#### TASK OBJECTIVE
Would you count how many lines of the entries below include the word "fontSize"? Give nothing but the number.

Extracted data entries
————————

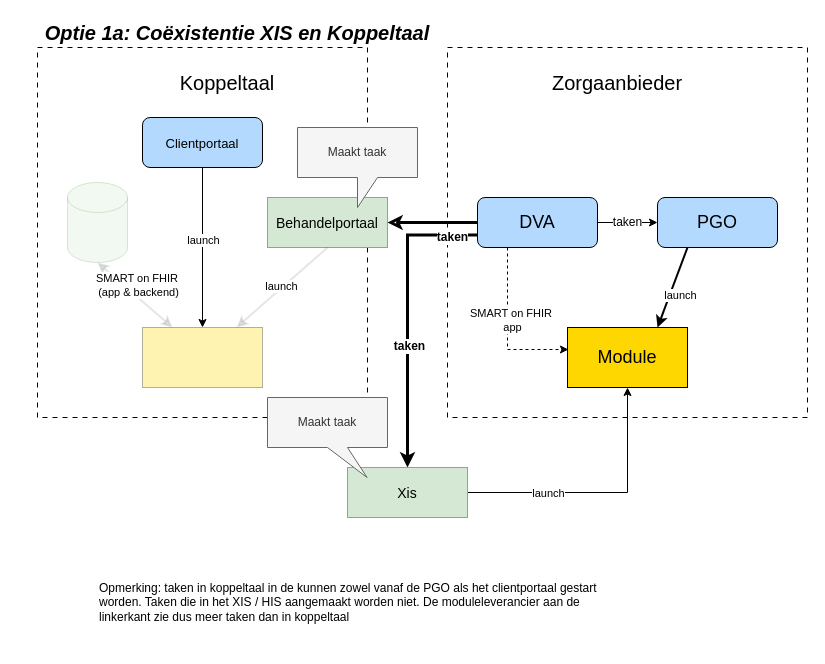
Earlier version of the draw.io diagram input/images/koppeltaal/optie1a.drawio (KoppelMij/koppelmij-designs). Source tidied: cells renumbered, new cells numbered last; positions are measured from the earlier drawing's top-left corner, leaving out a move shared by most shapes. Both pictures are drawn from the tidied source at 100%, with x=0, y=0 at pixel (17, 17).
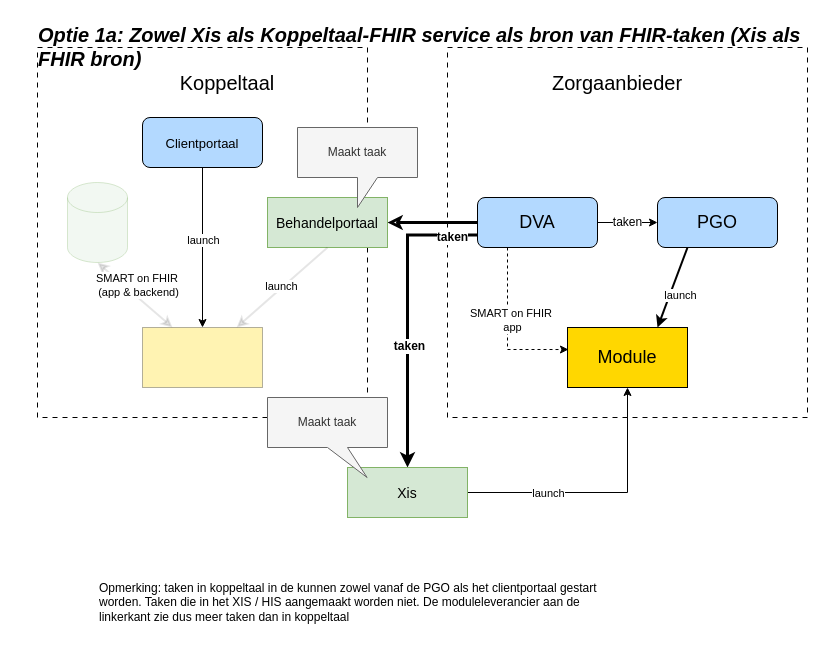
The same page after the edit.

The edit, as a diff of the source:
```diff
@@
-    <mxCell id="29" value="Optie 1a: Coëxistentie&amp;nbsp;XIS en Koppeltaal" style="text;html=1;align=center;verticalAlign=middle;whiteSpace=wrap;rounded=0;fontStyle=3;fontSize=20;" parent="1" vertex="1">
-      <mxGeometry width="440" height="30" as="geometry" />
+    <mxCell id="29" value="Optie 1a: Zowel Xis als Koppeltaal-FHIR service als bron van FHIR-taken (Xis als FHIR bron)" style="text;html=1;align=left;verticalAlign=middle;whiteSpace=wrap;rounded=0;fontStyle=3;fontSize=20;" parent="1" vertex="1">
+      <mxGeometry x="19" y="14" width="770" height="30" as="geometry" />
     </mxCell>
```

————————

#### EXERCISE OUTPUT
2